- ASSIGNMENT
Show all lines below holding the string "Ionicons".

- SOURCE RECORDS
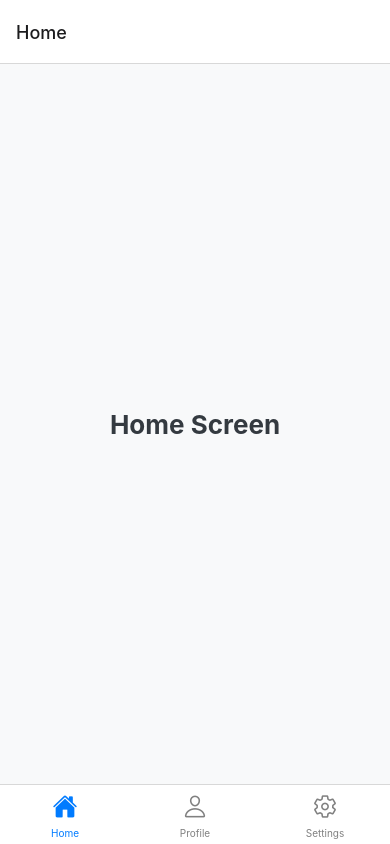
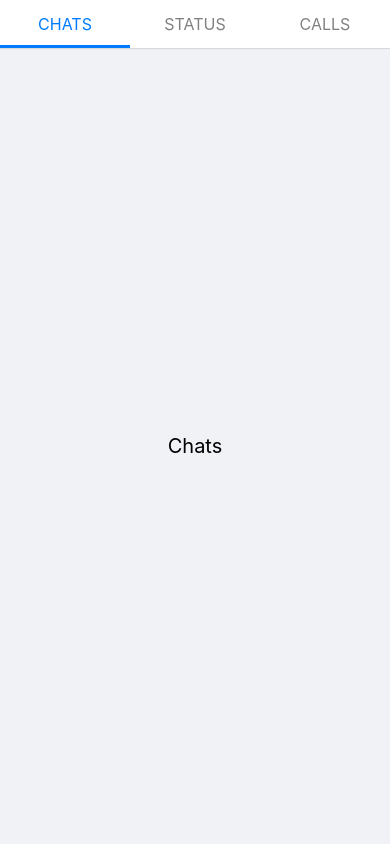
Before and after one commit to farzeen-ali/React-Native-Full-Course-2024-The-Techzeen, a React Native app: screen / in a window 390 px wide. Built offline with nearby package versions, Linux system fonts and the light colour scheme.

Commit message:
Top Tab Navigation

```diff
--- a/App.jsx
+++ b/App.jsx
@@ -1,39 +1,26 @@
 /* eslint-disable prettier/prettier */
 import 'react-native-gesture-handler';
+
 import { View, Text, StyleSheet } from 'react-native';
 import React from 'react';
-import { NavigationContainer } from '@react-navigation/native';
-import { createBottomTabNavigator } from '@react-navigation/bottom-tabs';
-import Icon from 'react-native-vector-icons/Ionicons';
-const Tab = createBottomTabNavigator();
+import {NavigationContainer} from '@react-navigation/native';
+import {createMaterialTopTabNavigator} from '@react-navigation/material-top-tabs';
 
-const getTabBarIcon = (routeName, focused, color, size) => {
-  let iconName;
-  if(routeName === 'Home'){
-    iconName = focused ? 'home' : 'home-outline';
-  }
-  else if(routeName === 'Profile'){
-    iconName = focused ? 'person' : 'person-outline';
-  }
-  else if(routeName === 'Settings'){
-    iconName = focused ? 'settings' : 'settings-outline';
-  }
-  return <Icon name={iconName} size={size} color={color} />;
-};
+const Tab = createMaterialTopTabNavigator();
 
-const HomeScreen = () => (
+const ChatScreen = () => (
   <View style={styles.container}>
-    <Text style={styles.text}>Home Screen</Text>
+    <Text style={styles.text}>Chats</Text>
   </View>
 );
-const ProfileScreen = () => (
+const StatusScreen = () => (
   <View style={styles.container}>
-    <Text style={styles.text}>Profile Screen</Text>
+    <Text style={styles.text}>Status</Text>
   </View>
 );
-const SettingScreen = () => (
+const CallsScreen = () => (
   <View style={styles.container}>
-    <Text style={styles.text}>Setting Screen</Text>
+    <Text style={styles.text}>Calls</Text>
   </View>
 );
 
@@ -41,19 +28,20 @@ const App = () => {
   return (
   <NavigationContainer>
     <Tab.Navigator
-      screenOptions={({ route }) => ({
-        tabBarIcon: ({ focused , color, size}) => getTabBarIcon(route.name, focused, color, size),
+    screenOptions={{
       tabBarActiveTintColor: '#007bff',
       tabBarInactiveTintColor: 'gray',
-        tabBarStyle: {
-          paddingBottom: 5,
-          height: 60,
+      tabBarStyle: { backgroundColor: '#fff' },
+      tabBarIndicatorStyle: {
+        backgroundColor: '#007bff',
+        height: 3,
       },
-      })}
+      tabBarLabelStyle: { fontSize: 16 },
+    }}
     >
-        <Tab.Screen name="Home" component={HomeScreen} />
-        <Tab.Screen name="Profile" component={ProfileScreen} />
-        <Tab.Screen name="Settings" component={SettingScreen} />
+      <Tab.Screen name="Chats" component={ChatScreen} />
+      <Tab.Screen name="Status" component={StatusScreen} />
+      <Tab.Screen name="Calls" component={CallsScreen} />
     </Tab.Navigator>
   </NavigationContainer>
   );
@@ -66,33 +54,92 @@ const styles = StyleSheet.create({
     flex: 1,
     justifyContent: 'center',
     alignItems: 'center',
-    backgroundColor: '#f8f9fa',
+    backgroundColor: '#f0f2f5',
   },
   text: {
-    fontSize: 26,
-    fontWeight: 'bold',
-    color: '#343a40',
+    fontSize: 20,
   },
 });
 
 
 
 
+// ******** Bottom Tab Navigation *****************
+// import 'react-native-gesture-handler';
+// import { View, Text, StyleSheet } from 'react-native';
+// import React from 'react';
+// import { NavigationContainer } from '@react-navigation/native';
+// import { createBottomTabNavigator } from '@react-navigation/bottom-tabs';
+// import Icon from 'react-native-vector-icons/Ionicons';
+// const Tab = createBottomTabNavigator();
 
+// const getTabBarIcon = (routeName, focused, color, size) => {
+//   let iconName;
+//   if(routeName === 'Home'){
+//     iconName = focused ? 'home' : 'home-outline';
+//   }
+//   else if(routeName === 'Profile'){
+//     iconName = focused ? 'person' : 'person-outline';
+//   }
+//   else if(routeName === 'Settings'){
+//     iconName = focused ? 'settings' : 'settings-outline';
+//   }
+//   return <Icon name={iconName} size={size} color={color} />;
+// };
 
+// const HomeScreen = () => (
+//   <View style={styles.container}>
+//     <Text style={styles.text}>Home Screen</Text>
+//   </View>
+// );
+// const ProfileScreen = () => (
+//   <View style={styles.container}>
+//     <Text style={styles.text}>Profile Screen</Text>
+//   </View>
+// );
+// const SettingScreen = () => (
+//   <View style={styles.container}>
+//     <Text style={styles.text}>Setting Screen</Text>
+//   </View>
+// );
 
+// const App = () => {
+//   return (
+//     <NavigationContainer>
+//       <Tab.Navigator
+//       screenOptions={({ route }) => ({
+//         tabBarIcon: ({ focused , color, size}) => getTabBarIcon(route.name, focused, color, size),
+//         tabBarActiveTintColor: '#007bff',
+//         tabBarInactiveTintColor: 'gray',
+//         tabBarStyle: {
+//           paddingBottom: 5,
+//           height: 60,
+//         },
+//       })}
+//       >
+//         <Tab.Screen name="Home" component={HomeScreen} />
+//         <Tab.Screen name="Profile" component={ProfileScreen} />
+//         <Tab.Screen name="Settings" component={SettingScreen} />
+//       </Tab.Navigator>
+//     </NavigationContainer>
+//   );
+// };
 
+// export default App;
 
-
-
-
-
-
-
-
-
-
-
+// const styles = StyleSheet.create({
+//   container: {
+//     flex: 1,
+//     justifyContent: 'center',
+//     alignItems: 'center',
+//     backgroundColor: '#f8f9fa',
+//   },
+//   text: {
+//     fontSize: 26,
+//     fontWeight: 'bold',
+//     color: '#343a40',
+//   },
+// });
 
 
 
--- a/package.json
+++ b/package.json
@@ -12,15 +12,18 @@
   "dependencies": {
     "@react-navigation/bottom-tabs": "^6.6.1",
     "@react-navigation/drawer": "^6.7.2",
+    "@react-navigation/material-top-tabs": "^6.6.14",
     "@react-navigation/native": "^6.1.18",
     "@react-navigation/native-stack": "^6.11.0",
     "axios": "^1.7.5",
     "react": "18.2.0",
     "react-native": "0.74.3",
     "react-native-gesture-handler": "^2.19.0",
+    "react-native-pager-view": "^6.4.1",
     "react-native-reanimated": "^3.15.1",
     "react-native-safe-area-context": "^4.10.9",
     "react-native-screens": "^3.34.0",
+    "react-native-tab-view": "^3.5.2",
     "react-native-vector-icons": "^10.1.0"
   },
   "devDependencies": {
```
Also changed, not shown: 1 other file (tests, documents, lock files or other folders). Lines whose indentation alone changed are shown as unchanged.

- OUTPUT OF THE EXERCISE
-import Icon from 'react-native-vector-icons/Ionicons';
+// import Icon from 'react-native-vector-icons/Ionicons';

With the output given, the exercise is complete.